Nothing but the data, repeated exactly, belongs in the answer.

Web page edit records
══════════
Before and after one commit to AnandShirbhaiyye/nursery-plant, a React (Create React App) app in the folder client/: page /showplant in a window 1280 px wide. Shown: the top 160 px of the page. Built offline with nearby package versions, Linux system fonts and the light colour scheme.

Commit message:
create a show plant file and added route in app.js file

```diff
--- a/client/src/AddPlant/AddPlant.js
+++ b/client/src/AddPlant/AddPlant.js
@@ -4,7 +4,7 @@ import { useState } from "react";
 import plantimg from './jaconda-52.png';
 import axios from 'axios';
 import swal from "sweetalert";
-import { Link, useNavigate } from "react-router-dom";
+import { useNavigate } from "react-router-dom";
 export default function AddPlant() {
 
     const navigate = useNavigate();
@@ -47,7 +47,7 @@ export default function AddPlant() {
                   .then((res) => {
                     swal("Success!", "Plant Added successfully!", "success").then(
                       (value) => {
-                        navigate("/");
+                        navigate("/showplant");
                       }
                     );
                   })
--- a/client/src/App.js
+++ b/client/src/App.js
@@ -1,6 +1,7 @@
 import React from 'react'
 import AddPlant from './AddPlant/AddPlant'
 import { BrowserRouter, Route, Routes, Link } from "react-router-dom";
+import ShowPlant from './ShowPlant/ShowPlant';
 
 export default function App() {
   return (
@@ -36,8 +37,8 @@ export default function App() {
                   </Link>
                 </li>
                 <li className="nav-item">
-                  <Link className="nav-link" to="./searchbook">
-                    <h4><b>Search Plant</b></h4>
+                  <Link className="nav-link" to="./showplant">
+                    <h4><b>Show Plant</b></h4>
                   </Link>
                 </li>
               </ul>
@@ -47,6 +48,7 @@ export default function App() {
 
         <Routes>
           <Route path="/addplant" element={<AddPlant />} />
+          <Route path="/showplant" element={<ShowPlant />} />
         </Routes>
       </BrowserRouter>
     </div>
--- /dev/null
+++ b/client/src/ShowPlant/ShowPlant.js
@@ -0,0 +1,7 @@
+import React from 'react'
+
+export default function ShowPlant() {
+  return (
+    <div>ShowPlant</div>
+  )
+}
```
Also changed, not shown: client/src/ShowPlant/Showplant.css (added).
══════════
== Response box ==
Before and after one commit to AnandShirbhaiyye/nursery-plant, a React (Create React App) app in the folder client/: page /showplant in a window 1280 px wide. Shown: the top 160 px of the page. Built offline with nearby package versions, Linux system fonts and the light colour scheme.

Commit message:
create a show plant file and added route in app.js file

```diff
--- a/client/src/AddPlant/AddPlant.js
+++ b/client/src/AddPlant/AddPlant.js
@@ -4,7 +4,7 @@ import { useState } from "react";
 import plantimg from './jaconda-52.png';
 import axios from 'axios';
 import swal from "sweetalert";
-import { Link, useNavigate } from "react-router-dom";
+import { useNavigate } from "react-router-dom";
 export default function AddPlant() {
 
     const navigate = useNavigate();
@@ -47,7 +47,7 @@ export default function AddPlant() {
                   .then((res) => {
                     swal("Success!", "Plant Added successfully!", "success").then(
                       (value) => {
-                        navigate("/");
+                        navigate("/showplant");
                       }
                     );
                   })
--- a/client/src/App.js
+++ b/client/src/App.js
@@ -1,6 +1,7 @@
 import React from 'react'
 import AddPlant from './AddPlant/AddPlant'
 import { BrowserRouter, Route, Routes, Link } from "react-router-dom";
+import ShowPlant from './ShowPlant/ShowPlant';
 
 export default function App() {
   return (
@@ -36,8 +37,8 @@ export default function App() {
                   </Link>
                 </li>
                 <li className="nav-item">
-                  <Link className="nav-link" to="./searchbook">
-                    <h4><b>Search Plant</b></h4>
+                  <Link className="nav-link" to="./showplant">
+                    <h4><b>Show Plant</b></h4>
                   </Link>
                 </li>
               </ul>
@@ -47,6 +48,7 @@ export default function App() {
 
         <Routes>
           <Route path="/addplant" element={<AddPlant />} />
+          <Route path="/showplant" element={<ShowPlant />} />
         </Routes>
       </BrowserRouter>
     </div>
--- /dev/null
+++ b/client/src/ShowPlant/ShowPlant.js
@@ -0,0 +1,7 @@
+import React from 'react'
+
+export default function ShowPlant() {
+  return (
+    <div>ShowPlant</div>
+  )
+}
```
Also changed, not shown: client/src/ShowPlant/Showplant.css (added).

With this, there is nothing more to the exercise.